Mascarenhas hopeful in swansong of sorts

Ivo Tennant

The biggest day in the English domestic cricket calendar, as Dimitri Mascarenhas puts it, will also be his swansong. Not necessarily in all aspects of the game, but most certainly in the format in which he will always be best remembered. Hampshire's T20 captain retires at the end of the season, his future at the Ageas Bowl or elsewhere still to be resolved. He is in discussion with Rod Bransgrove, his chairman, about moving into coaching.

Echoing 007, he did emphasise that he will never say never again. Mascarenhas might just be enticed elsewhere in the world where T20 is played, which these days is just about everywhere. For the time being, he is concentrating on beating "a very strong" Surrey side and is insistent that Hampshire will not be over reliant on Michael Carberry, the man of the moment, who has scored 496 runs in the competition this season.

"I am glad we are playing in the second match at Edgbaston," Mascarenhas said. "It gives us time to have a look at the pitch. We are not wholly dependent on Carberry, as James Vince has been excellent in two of our matches, but he is our best player and despite being over 30, is only going to get better. They will make for a good partnership for the next three years. If I was picking the England team, Carbs would definitely be in it."

Mascarenhas will be 36 in October, his stubble is greying and his body is creaking. As it is, he reckons the Hampshire physio has prolonged his career by at least one season and possibly more than that. "I am going to miss T20 hugely. I love everything about it - batting, bowling and captaining these great lads. That is why I shall not turn down an offer from IPL or New Zealand or Bangladesh, where I have played before, but I haven't had one as yet."

Carberry, like Mascarenhas, spoke to Shane Warne when he watched Hampshire's quarter-final victory over Lancashire last week, and they expect to meet up with him again at Edgbaston if he is commentating on Finals Day. Did their former captain impart any particular advice? "I can't give away all my secrets," Carberry said. "But he has had a massive influence on me, launching my career and giving me freedom. The fact that I'm improving is the most important thing. James Vince and I bat together nicely but an England call-up is not on my mind."

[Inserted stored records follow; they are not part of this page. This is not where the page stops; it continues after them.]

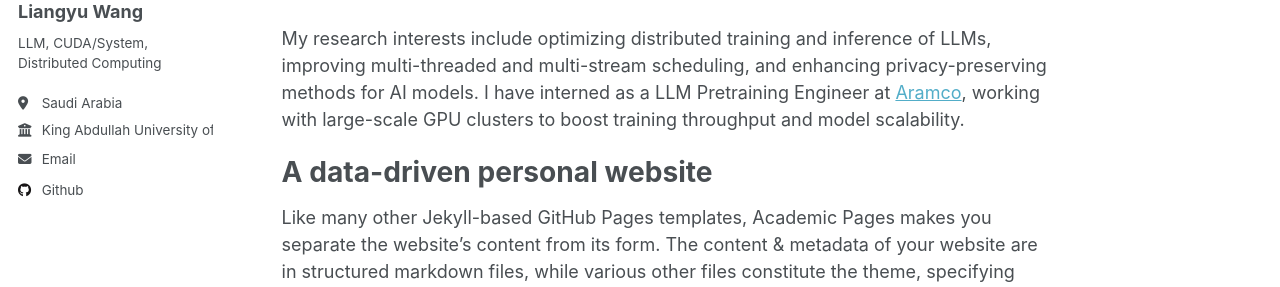
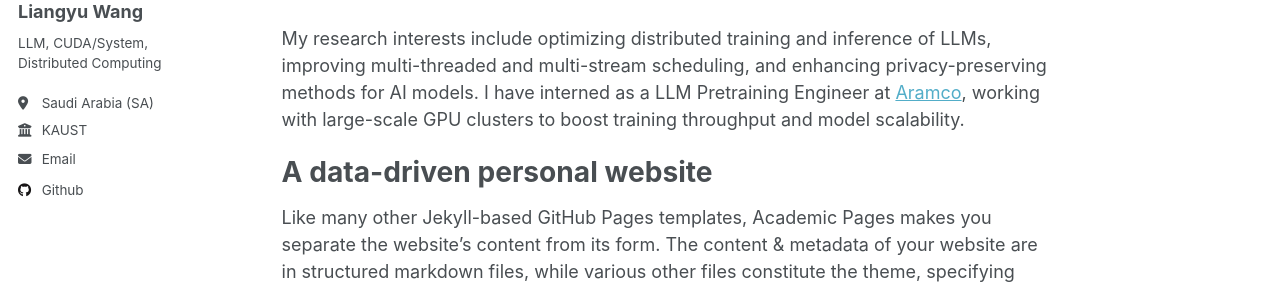
Before and after one commit to liangyuwang/liangyuwang.github.io, a Jekyll site: the page built from _pages/about.md, in a window 1280 px wide. Shown: the part 282-569 px from the top of the page. Built offline with Jekyll 4.4.1, drawn with Linux system fonts in a browser that asks for light colours.

Commit message:
update _config

```diff
--- a/_config.yml
+++ b/_config.yml
@@ -25,8 +25,8 @@ author:
   name             : "Liangyu Wang"
   pronouns         : # example: "she/her"
   bio              : "LLM, CUDA/System, Distributed Computing"
-  location         : "Saudi Arabia"
-  employer         : "King Abdullah University of Science and Technology (KAUST)"
+  location         : "Saudi Arabia (SA)"
+  employer         : "KAUST"
   uri              : # URL
   email            : "liangyu.wang@kaust.edu.sa"
 
```
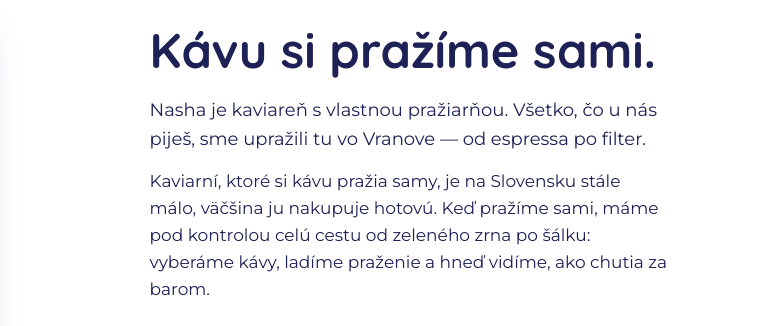
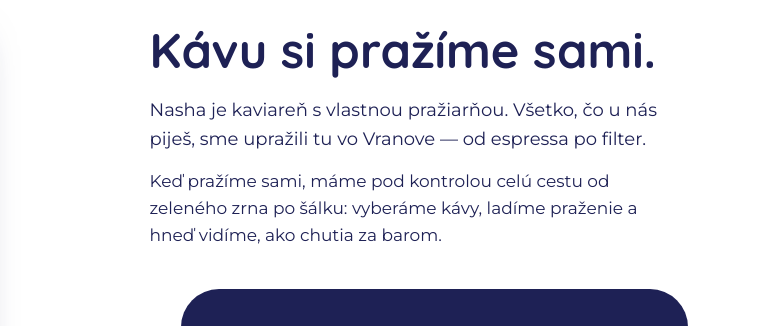
Before and after one commit to Donimikk/nasha-prezentacny-web, a plain HTML site: page docs/mockups/e-final.html in a window 1280 px wide. Shown: the part 2284-2610 px from the top of the page, 514-1280 px from the left. Drawn offline with Linux system fonts and the light colour scheme.

Commit message:
Remove unverified claim about roastery cafes in Slovakia

```diff
--- a/docs/mockups/e-final.html
+++ b/docs/mockups/e-final.html
@@ -283,7 +283,7 @@
     <div class="flow txt">
       <h2>Kávu si pražíme sami.</h2>
       <p class="lead" style="margin-top:18px">Nasha je kaviareň s&nbsp;vlastnou pražiarňou. Všetko, čo u nás piješ, sme upražili tu vo Vranove — od espressa po filter.</p>
-      <p>Kaviarní, ktoré si kávu pražia samy, je na Slovensku stále málo, väčšina ju nakupuje hotovú. Keď pražíme sami, máme pod kontrolou celú cestu od zeleného zrna po šálku: vyberáme kávy, ladíme praženie a hneď vidíme, ako chutia za barom.</p>
+      <p>Keď pražíme sami, máme pod kontrolou celú cestu od zeleného zrna po šálku: vyberáme kávy, ladíme praženie a hneď vidíme, ako chutia za barom.</p>
     <div class="only nv">
       <h3 class="t">Kúpiš len u nás na predajni</h3>
       <dl>
```
Also changed, not shown: site/index.html (+1 -1 lines).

There have been other successes. Chris Wood, now very much regarded as a specialist 'death bowler' at the end of the innings, as he emphasised in Cardiff at Flt20 Finals Day last year, has only ever played in a winning side on Finals Day. "I get told in advance if I am going to bowl in the closing overs. I think if one shies away from anything in sport, one is going to be on the end of a defeat. But taking wickets at the start of an innings is just as important as not conceding runs at the end.

"Trying to be a 'death bowler' when the opening batsmen are at the wicket would not work. I would not take wickets like that. I have picked up on the grapevine that the England selectors are looking for left arm bowlers. And my batting is improving - I want to play in all our Championship matches, not just half, and so I have to work on that."